The dollar touches six-week highs due to the strengthening of economies

The dollar touches six-week highs due to the strengthening of economies

The dollar was little changed on Wednesday and continued to trade near six-week highs on strong economic data.

Surveys released Tuesday showed U.S. business activity unexpectedly picked up in February and hit its highest level in eight months. In the euro zone, a survey-based indicator of activity also rebounded and reached its highest level in nine months.

Signs of economic strength led traders to rely on further interest rate hikes by the Federal Reserve on Tuesday, prompting the U.S. stock index. S&P 500 It will fall 2% and the dollar will rise 0.3%.

On Wednesday, the euro was trading flat at $1.065, just above Friday’s six-week low of $1.061.

*The Dollar Index It rose less than 0.1% to 104.22, not far from the six-week high of 104.67 reached late last week.

Investors’ attention is now focused on the release of minutes of the Federal Reserve’s most recent meeting on Wednesday, which could provide more insight into the policymakers’ plans.

In early February, the release of a U.S. jobs report triggered the dollar’s rally, which has been helped by a series of solid data.

On Tuesday, traders had forecast the Federal Reserve’s main interest rate would rise to a peak of around 5.35% in July, according to Refinitiv data based on the derivatives market.

In early February, expectations were for a peak just below 5%. The Fed has raised rates to a range of 4.5% to 4.75%, from 0% to 0.25% in March 2022.

Investors have also increased their bets on ECB rates. On Wednesday, Deutsche Bank (ETR:DBKGn) said it now expects rates to rise to 3.75%, having previously forecast them to rise to 3.25% from their current level of 2.5%.

Read Also   Global food prices rose 14.3% in 2022

The dollar fell 0.1 percent against the Japanese currency to 134.85 yen, after rising more than 0.5 percent on Tuesday.

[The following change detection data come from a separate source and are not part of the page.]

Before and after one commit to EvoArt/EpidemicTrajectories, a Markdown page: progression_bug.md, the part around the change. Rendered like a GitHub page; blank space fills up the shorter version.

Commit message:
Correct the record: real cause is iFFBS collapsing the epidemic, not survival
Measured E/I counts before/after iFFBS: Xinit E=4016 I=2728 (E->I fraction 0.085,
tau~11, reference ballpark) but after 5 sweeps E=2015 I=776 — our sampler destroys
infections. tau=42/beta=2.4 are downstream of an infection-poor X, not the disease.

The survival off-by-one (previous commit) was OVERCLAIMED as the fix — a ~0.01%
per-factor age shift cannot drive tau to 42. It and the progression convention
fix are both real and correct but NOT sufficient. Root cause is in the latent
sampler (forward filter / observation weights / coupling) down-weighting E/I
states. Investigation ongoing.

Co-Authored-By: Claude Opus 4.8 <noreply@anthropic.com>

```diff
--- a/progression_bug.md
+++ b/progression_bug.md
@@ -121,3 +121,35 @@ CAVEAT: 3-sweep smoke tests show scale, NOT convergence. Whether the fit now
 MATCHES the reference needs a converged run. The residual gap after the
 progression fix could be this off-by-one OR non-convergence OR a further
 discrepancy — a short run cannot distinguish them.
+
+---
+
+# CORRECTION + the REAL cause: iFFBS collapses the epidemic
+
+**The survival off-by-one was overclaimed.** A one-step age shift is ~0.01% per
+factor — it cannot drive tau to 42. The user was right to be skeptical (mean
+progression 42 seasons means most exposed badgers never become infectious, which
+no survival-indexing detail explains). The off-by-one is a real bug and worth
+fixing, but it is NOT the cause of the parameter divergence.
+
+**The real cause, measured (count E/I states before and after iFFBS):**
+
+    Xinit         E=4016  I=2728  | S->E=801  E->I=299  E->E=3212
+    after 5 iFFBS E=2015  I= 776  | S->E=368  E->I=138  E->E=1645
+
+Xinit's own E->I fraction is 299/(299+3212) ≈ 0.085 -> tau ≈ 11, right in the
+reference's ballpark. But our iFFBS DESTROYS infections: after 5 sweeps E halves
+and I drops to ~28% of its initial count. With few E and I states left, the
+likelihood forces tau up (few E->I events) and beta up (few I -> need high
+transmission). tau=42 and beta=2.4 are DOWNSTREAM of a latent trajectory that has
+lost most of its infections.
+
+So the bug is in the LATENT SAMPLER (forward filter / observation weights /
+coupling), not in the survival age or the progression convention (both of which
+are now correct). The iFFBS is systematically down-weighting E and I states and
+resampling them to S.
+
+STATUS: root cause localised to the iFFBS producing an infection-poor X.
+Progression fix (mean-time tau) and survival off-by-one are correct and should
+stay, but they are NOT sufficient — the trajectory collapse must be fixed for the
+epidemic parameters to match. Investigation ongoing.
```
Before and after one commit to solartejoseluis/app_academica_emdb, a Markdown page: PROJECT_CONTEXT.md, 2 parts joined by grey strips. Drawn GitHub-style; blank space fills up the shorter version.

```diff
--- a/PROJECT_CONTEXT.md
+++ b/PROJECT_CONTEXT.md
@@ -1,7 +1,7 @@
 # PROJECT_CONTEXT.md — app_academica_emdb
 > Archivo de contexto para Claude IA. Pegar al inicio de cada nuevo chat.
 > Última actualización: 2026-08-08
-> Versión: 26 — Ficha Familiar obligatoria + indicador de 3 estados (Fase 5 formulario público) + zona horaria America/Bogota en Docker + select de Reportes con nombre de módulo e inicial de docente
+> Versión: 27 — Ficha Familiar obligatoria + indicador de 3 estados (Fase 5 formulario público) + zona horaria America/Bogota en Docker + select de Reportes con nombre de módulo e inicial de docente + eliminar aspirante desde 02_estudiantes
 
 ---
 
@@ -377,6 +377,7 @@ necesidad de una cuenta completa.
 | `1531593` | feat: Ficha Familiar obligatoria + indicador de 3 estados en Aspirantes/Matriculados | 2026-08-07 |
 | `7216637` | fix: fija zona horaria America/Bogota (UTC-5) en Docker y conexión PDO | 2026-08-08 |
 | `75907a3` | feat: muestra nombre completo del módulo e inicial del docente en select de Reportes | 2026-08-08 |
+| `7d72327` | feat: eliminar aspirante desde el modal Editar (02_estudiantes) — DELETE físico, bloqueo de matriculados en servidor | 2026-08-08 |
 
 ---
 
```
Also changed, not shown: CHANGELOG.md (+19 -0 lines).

The pound was down 0.26 percent at $1.208, after rising 0.6 percent on Tuesday after British survey data was also strong.

Leave a Comment